Three dramatic religious structures dominate this corner. They are among some 40 religious institutions lining 16th Street between the White House and the Maryland state line.
Many serve as unofficial “embassies” representing the . . . — — Map (db m130702) HM
Banker Archibald McLachlan and Smithsonian Institution naturalist George Brown Goode developed Lanier Heights in the early 1890s. Goode laid out streets and encouraged Smithsonian colleagues to purchase lots. McLachlan built the elegant Ontario . . . — — Map (db m130704) HM

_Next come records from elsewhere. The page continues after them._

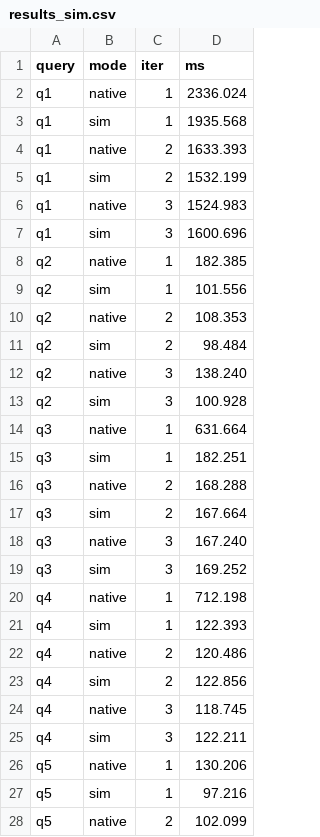
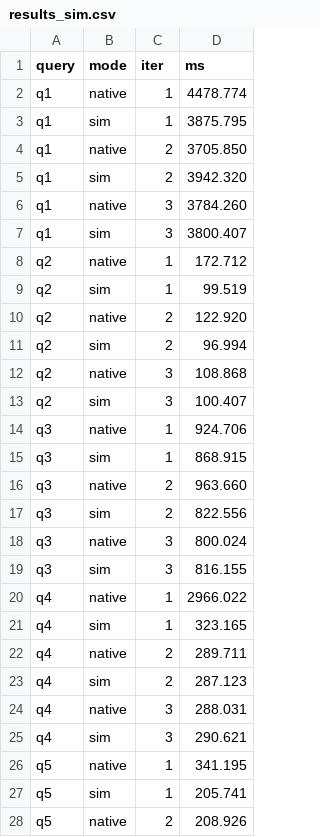
Before and after one commit to ConnerRose/cse584-project, a CSV file: bench/orpheus_sim/results_sim.csv, drawn as a sheet; only a part is shown; the diff covers the shown part only.

Commit message:
Fixed hard-coded check to actually read the table of the current version rather than version 0

```diff
--- a/bench/orpheus_sim/results_sim.csv
+++ b/bench/orpheus_sim/results_sim.csv
@@ -1,28 +1,28 @@
 query,mode,iter,ms
-q1,native,1,2336.024
-q1,sim,1,1935.568
-q1,native,2,1633.393
-q1,sim,2,1532.199
-q1,native,3,1524.983
-q1,sim,3,1600.696
-q2,native,1,182.385
-q2,sim,1,101.556
-q2,native,2,108.353
-q2,sim,2,98.484
-q2,native,3,138.240
-q2,sim,3,100.928
-q3,native,1,631.664
-q3,sim,1,182.251
-q3,native,2,168.288
-q3,sim,2,167.664
-q3,native,3,167.240
-q3,sim,3,169.252
-q4,native,1,712.198
-q4,sim,1,122.393
-q4,native,2,120.486
-q4,sim,2,122.856
-q4,native,3,118.745
-q4,sim,3,122.211
-q5,native,1,130.206
-q5,sim,1,97.216
-q5,native,2,102.099
+q1,native,1,4478.774
+q1,sim,1,3875.795
+q1,native,2,3705.850
+q1,sim,2,3942.320
+q1,native,3,3784.260
+q1,sim,3,3800.407
+q2,native,1,172.712
+q2,sim,1,99.519
+q2,native,2,122.920
+q2,sim,2,96.994
+q2,native,3,108.868
+q2,sim,3,100.407
+q3,native,1,924.706
+q3,sim,1,868.915
+q3,native,2,963.660
+q3,sim,2,822.556
+q3,native,3,800.024
+q3,sim,3,816.155
+q4,native,1,2966.022
+q4,sim,1,323.165
+q4,native,2,289.711
+q4,sim,2,287.123
+q4,native,3,288.031
+q4,sim,3,290.621
+q5,native,1,341.195
+q5,sim,1,205.741
+q5,native,2,208.926
```
Also changed, not shown: 93 edited cells elsewhere in this file, 5 other files.
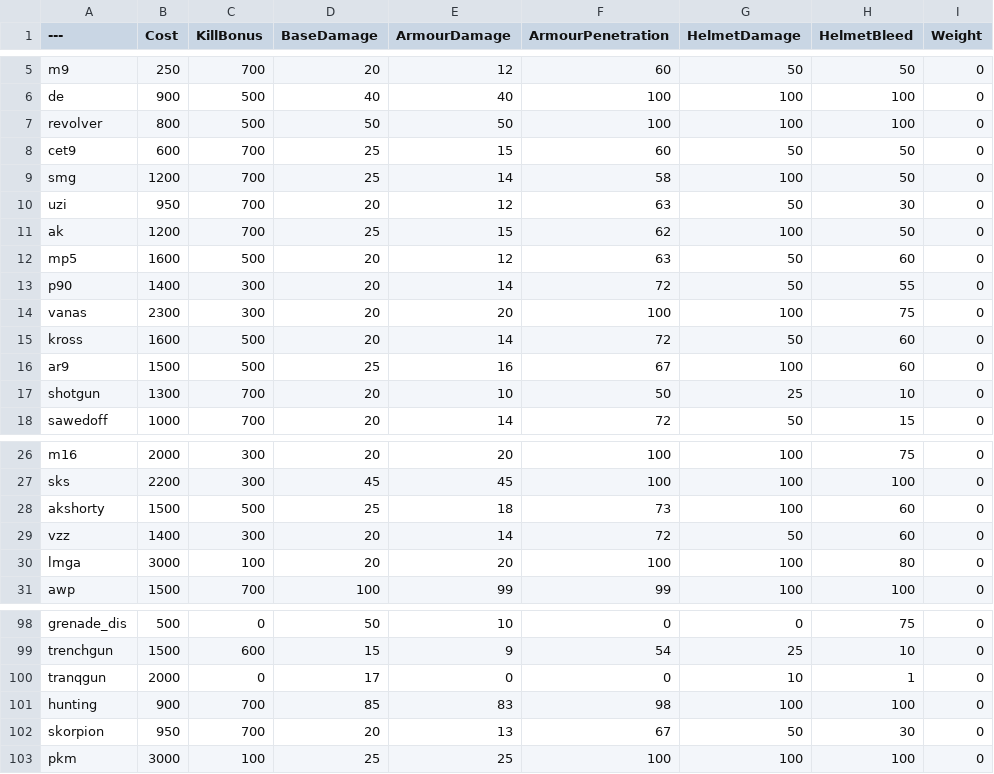
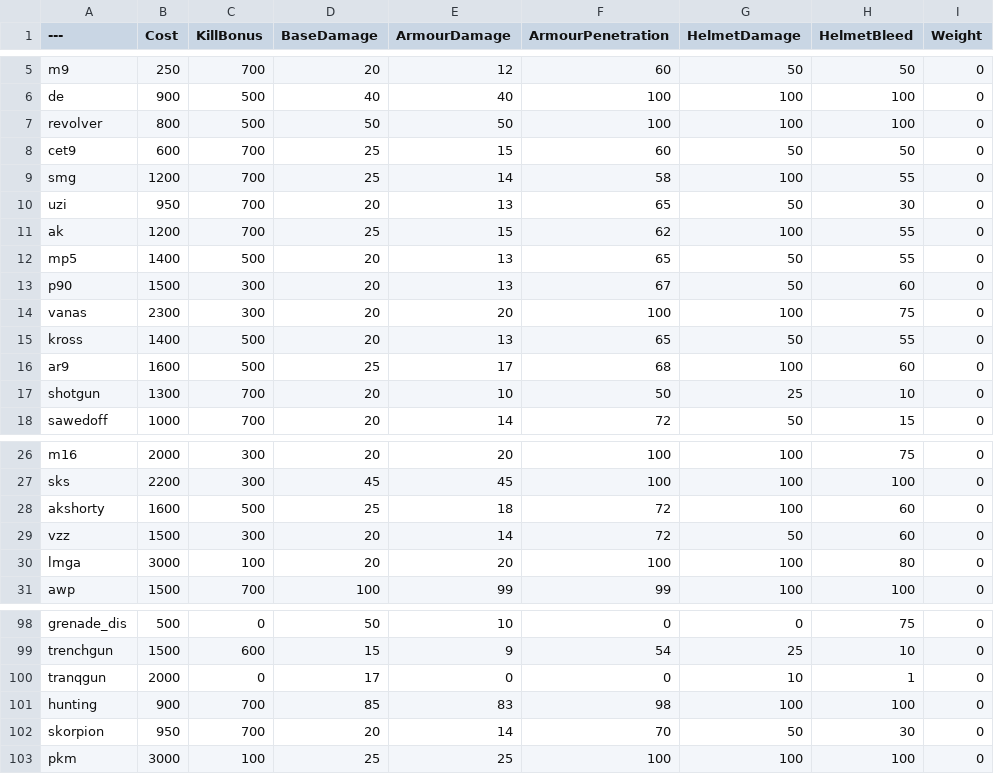
Before and after one commit to Mafuyu03/BalancingTable, a CSV file: BalancingTable.csv, drawn as a sheet; only a part is shown, gaps mark what is left out; the diff names each change by its address in the sheet, - before the commit and + after, or states it on an @@ line.

Commit message:
Update BalancingTable.csv

```diff
--- a/BalancingTable.csv
+++ b/BalancingTable.csv
-H9 (HelmetBleed): 50
+H9 (HelmetBleed): 55
-E10 (ArmourDamage): 12
+E10 (ArmourDamage): 13
-F10 (ArmourPenetration): 63
+F10 (ArmourPenetration): 65
-H11 (HelmetBleed): 50
+H11 (HelmetBleed): 55
-B12 (Cost): 1600
+B12 (Cost): 1400
-E12 (ArmourDamage): 12
+E12 (ArmourDamage): 13
-F12 (ArmourPenetration): 63
+F12 (ArmourPenetration): 65
-H12 (HelmetBleed): 60
+H12 (HelmetBleed): 55
-B13 (Cost): 1400
+B13 (Cost): 1500
-E13 (ArmourDamage): 14
+E13 (ArmourDamage): 13
-F13 (ArmourPenetration): 72
+F13 (ArmourPenetration): 67
-H13 (HelmetBleed): 55
+H13 (HelmetBleed): 60
-B15 (Cost): 1600
+B15 (Cost): 1400
-E15 (ArmourDamage): 14
+E15 (ArmourDamage): 13
-F15 (ArmourPenetration): 72
+F15 (ArmourPenetration): 65
-H15 (HelmetBleed): 60
+H15 (HelmetBleed): 55
-B16 (Cost): 1500
+B16 (Cost): 1600
-E16 (ArmourDamage): 16
+E16 (ArmourDamage): 17
-F16 (ArmourPenetration): 67
+F16 (ArmourPenetration): 68
-B28 (Cost): 1500
+B28 (Cost): 1600
-F28 (ArmourPenetration): 73
+F28 (ArmourPenetration): 72
-B29 (Cost): 1400
+B29 (Cost): 1500
-E102 (ArmourDamage): 13
+E102 (ArmourDamage): 14
-F102 (ArmourPenetration): 67
+F102 (ArmourPenetration): 70
```
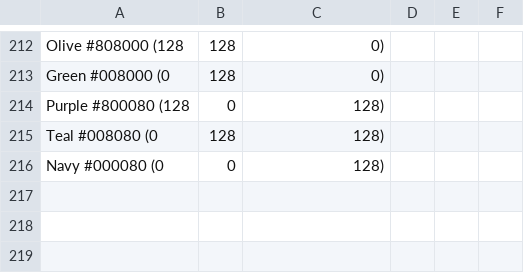
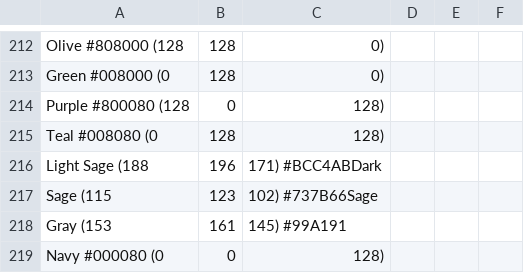
Before and after one commit to shettigaryashaswir-ops/shade-detector-app, a CSV file: colors.csv, drawn as a sheet; only a part is shown, gaps mark what is left out; the diff names each change by its address in the sheet, - before the commit and + after, or states it on an @@ line.

Commit message:
Update colors.csv

```diff
--- a/colors.csv
+++ b/colors.csv
+row 216: Light Sage (188 | 196 | 171) #BCC4ABDark
+row 217: Sage (115 | 123 | 102) #737B66Sage
+row 218: Gray (153 | 161 | 145) #99A191
```
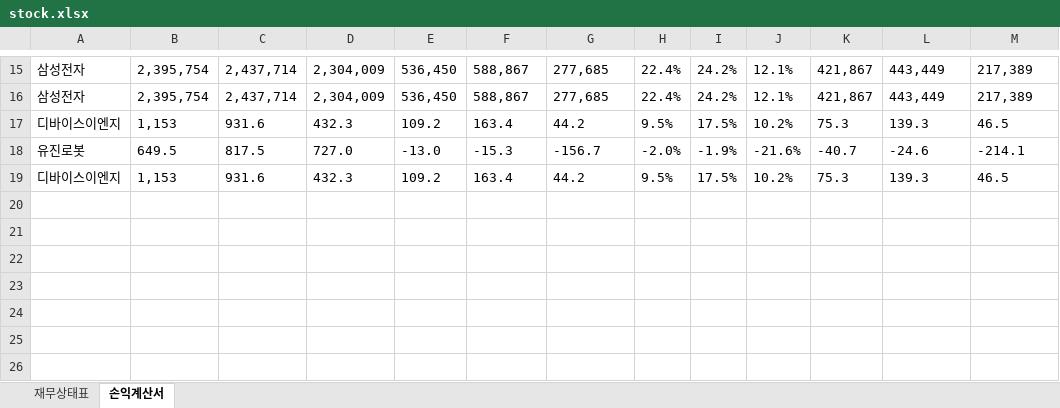
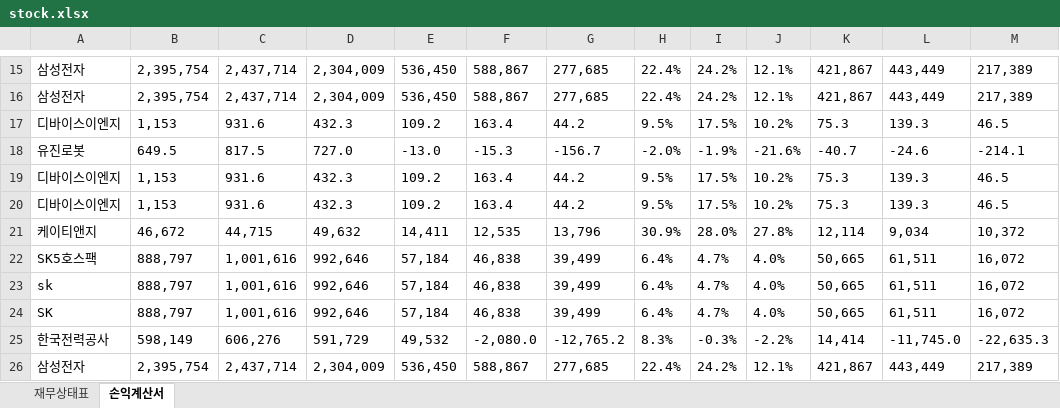
Before and after one commit to HRLeem/stock_dart, an Excel workbook: stock.xlsx, sheet 손익계산서, drawn as a sheet; only a part is shown, gaps mark what is left out; values as stored, in another font and other column widths than the file's, no borders; the diff names each change by its address in the sheet, - before the commit and + after, or states it on an @@ line.

Commit message:
stock_update구버전 보존을 위해 일단 commit

```diff
--- a/stock.xlsx (sheet 손익계산서)
+++ b/stock.xlsx (sheet 손익계산서)
+row 20: 디바이스이엔지 | 1,153 | 931.6 | 432.3 | 109.2 | 163.4 | 44.2 | 9.5% | 17.5% | 10.2% | 75.3 | 139.3 | 46.5
+row 21: 케이티앤지 | 46,672 | 44,715 | 49,632 | 14,411 | 12,535 | 13,796 | 30.9% | 28.0% | 27.8% | 12,114 | 9,034 | 10,372
+row 22: SK5호스팩 | 888,797 | 1,001,616 | 992,646 | 57,184 | 46,838 | 39,499 | 6.4% | 4.7% | 4.0% | 50,665 | 61,511 | 16,072
+row 23: sk | 888,797 | 1,001,616 | 992,646 | 57,184 | 46,838 | 39,499 | 6.4% | 4.7% | 4.0% | 50,665 | 61,511 | 16,072
+row 24: SK | 888,797 | 1,001,616 | 992,646 | 57,184 | 46,838 | 39,499 | 6.4% | 4.7% | 4.0% | 50,665 | 61,511 | 16,072
+row 25: 한국전력공사 | 598,149 | 606,276 | 591,729 | 49,532 | -2,080.0 | -12,765.2 | 8.3% | -0.3% | -2.2% | 14,414 | -11,745.0 | -22,635.3
+row 26: 삼성전자 | 2,395,754 | 2,437,714 | 2,304,009 | 536,450 | 588,867 | 277,685 | 22.4% | 24.2% | 12.1% | 421,867 | 443,449 | 217,389
```
Also changed, not shown: sheet 재무상태표, stock_frame.xlsx, 15 other files.
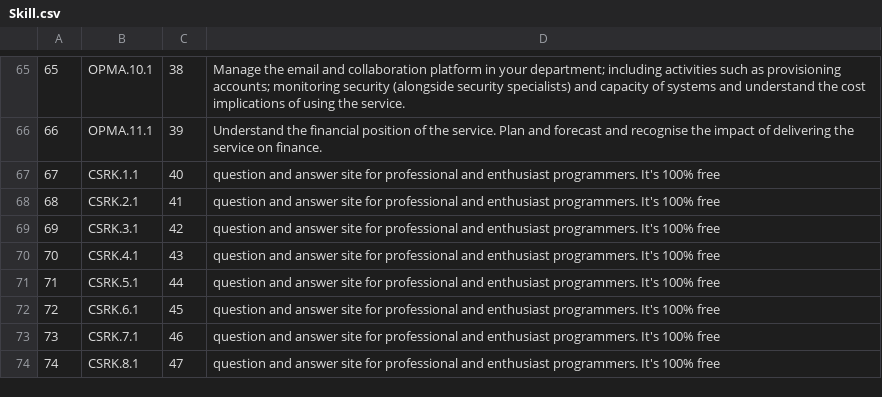
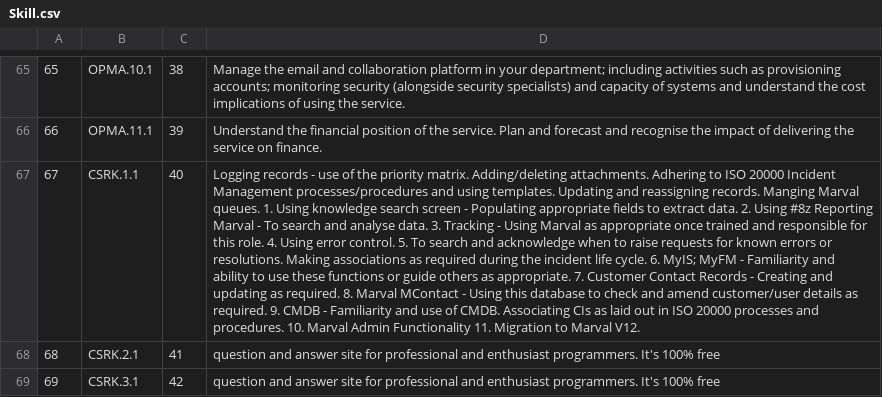
Before and after one commit to LandRegistry/trill, a CSV file: database-setup/load/Skill.csv, drawn as a sheet; only a part is shown, gaps mark what is left out; the shorter side is filled out with more unchanged rows; the diff names each change by its address in the sheet, - before the commit and + after, or states it on an @@ line.

```diff
--- a/database-setup/load/Skill.csv
+++ b/database-setup/load/Skill.csv
-D67: question and answer site for professional and enthusiast programmers. It's 100% free
+D67: Logging records - use of the priority matrix. Adding/deleting attachments. Adhering to ISO 20000 Incident Management processes/procedures and using templates. Updating and reassigning records. Manging Marval queues. 1. Using knowledge search screen - Populating appropriate fields to extract data. 2. Using #8z Reporting Marval - To search and analyse data. 3. Tracking - Using Marval as appropriate once trained and responsible for this role. 4. Using error control. 5. To search and acknowledge when to raise requests for known errors or resolutions. Making associations as required during the incident life cycle. 6. MyIS; MyFM - Familiarity and ability to use these functions or guide others as appropriate. 7. Customer Contact Records - Creating and updating as required. 8. Marval MContact - Using this database to check and amend customer/user details as required. 9. CMDB - Familiarity and use of CMDB. Associating CIs as laid out in ISO 20000 processes and procedures. 10. Marval Admin Functionality 11. Migration to Marval V12.
```
Also changed, not shown: 1 other file.
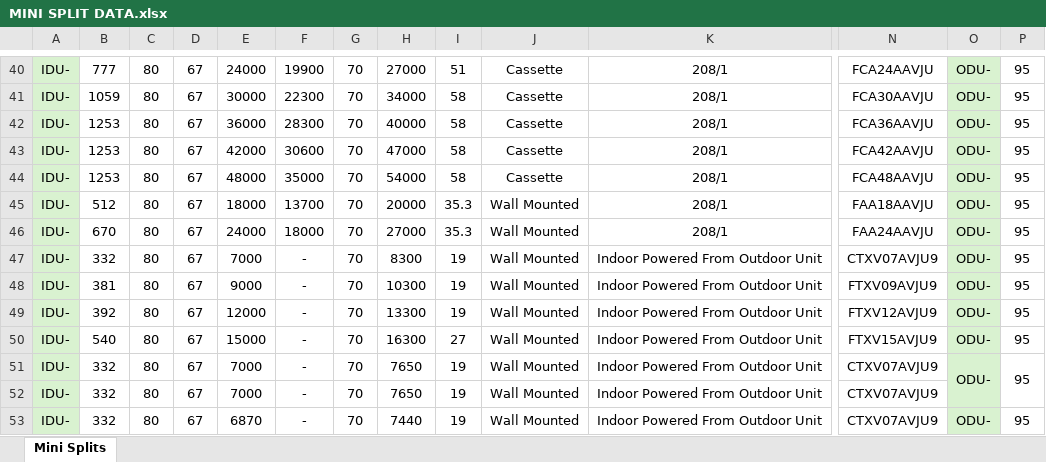
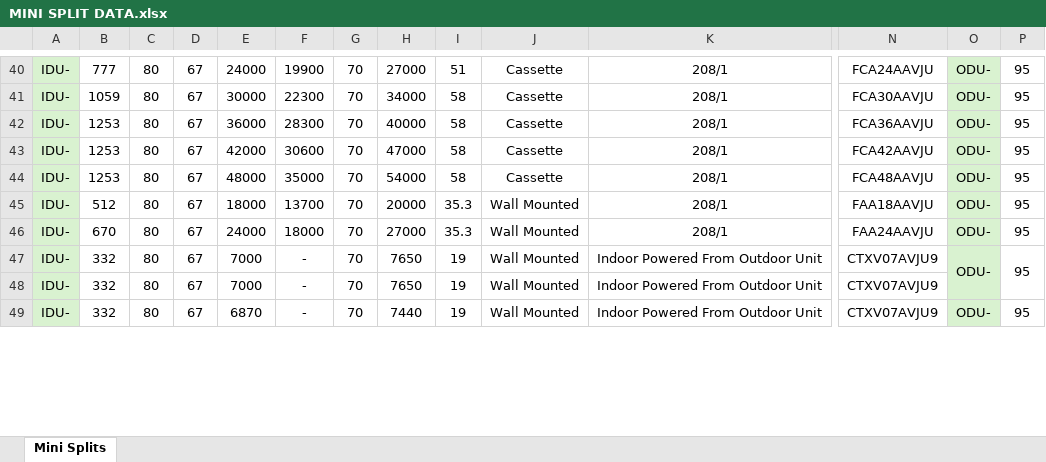
Before and after one commit to eacreel/hhpro-hvac, an Excel workbook: DATA/MINI SPLIT DATA.xlsx, sheet Mini Splits, drawn as a sheet; only a part is shown, gaps mark what is left out; values as stored, in another font and other column widths than the file's, no borders; rows hold the shown columns only; the diff covers the shown part only; the diff names each change by its address in the sheet, - before the commit and + after, or states it on an @@ line.

Commit message:
removed 1:1 multi splits

```diff
--- a/DATA/MINI SPLIT DATA.xlsx (sheet Mini Splits)
+++ b/DATA/MINI SPLIT DATA.xlsx (sheet Mini Splits)
-row 47: IDU- | 332 | 80 | 67 | 7000 | - | 70 | 8300 | 19 | Wall Mounted | Indoor Powered From Outdoor Unit | CTXV07AVJU9 | ODU- | 95
-row 48: IDU- | 381 | 80 | 67 | 9000 | - | 70 | 10300 | 19 | Wall Mounted | Indoor Powered From Outdoor Unit | FTXV09AVJU9 | ODU- | 95
-row 49: IDU- | 392 | 80 | 67 | 12000 | - | 70 | 13300 | 19 | Wall Mounted | Indoor Powered From Outdoor Unit | FTXV12AVJU9 | ODU- | 95
-row 50: IDU- | 540 | 80 | 67 | 15000 | - | 70 | 16300 | 27 | Wall Mounted | Indoor Powered From Outdoor Unit | FTXV15AVJU9 | ODU- | 95
```
Also changed, not shown: 17 removed rows elsewhere in this sheet, 1 other file.
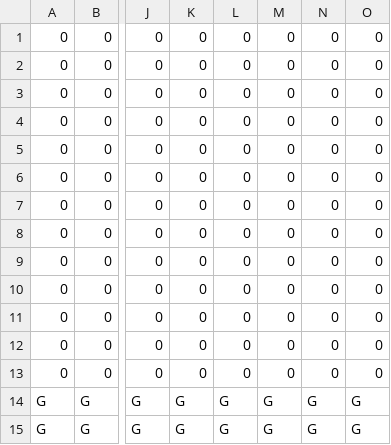
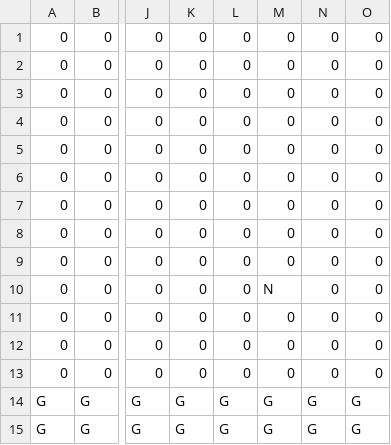
Before and after one commit to YuutaArasaki/SuperMario, a CSV file: Develop/Resource/Map/Stage_Object.csv, drawn as a sheet; only a part is shown, gaps mark what is left out; the diff names each change by its address in the sheet, - before the commit and + after, or states it on an @@ line.

```diff
--- a/Develop/Resource/Map/Stage_Object.csv
+++ b/Develop/Resource/Map/Stage_Object.csv
-M10: 0
+M10: N
```
Also changed, not shown: Develop/Resource/Map/BackGround.csv, 6 other files.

During the Civil War (1861-1865), the Union Army Carver Hospital and barracks occupied Meridian Hill. The facilities attracted African American freedom seekers looking for protection and employment. By war’s end, a Black community had put down . . . — — Map (db m130705) HM
Long before Europeans arrived, Meridian Hill was a sacred place for Native Americans. As recently as 1992, a delegation of Native Americans walked across the continent to this park to mourn the 500th anniversary of Columbus’s arrival. They were . . . — — Map (db m130706) HM
As you look up the hill, you can see Peter C. L’Enfant’s 1791 plan for Washington ended up here in front of you at Boundary Avenue, now Florida Avenue. Back then, when people walked or rode in horse-drawn vehicles, it was hard to climb this steep . . . — — Map (db m130707) HM
This is the heart of Washington’s Latino community. Once centered here and in nearby Mount Pleasant and Columbia Heights, the community now extends throughout the region.
As early as the 1910s, the Mexican, Ecuadoran, Cuban, and Spanish . . . — — Map (db m130709) HM
In 1947, the building on your left opened as the National Arena, a public roller rink and bowling alley. It also hosted professional wrestling, roller derbies, and rock concerts. In 1986 it became the Citadel Motion Picture Center, where portions of . . . — — Map (db m130710) HM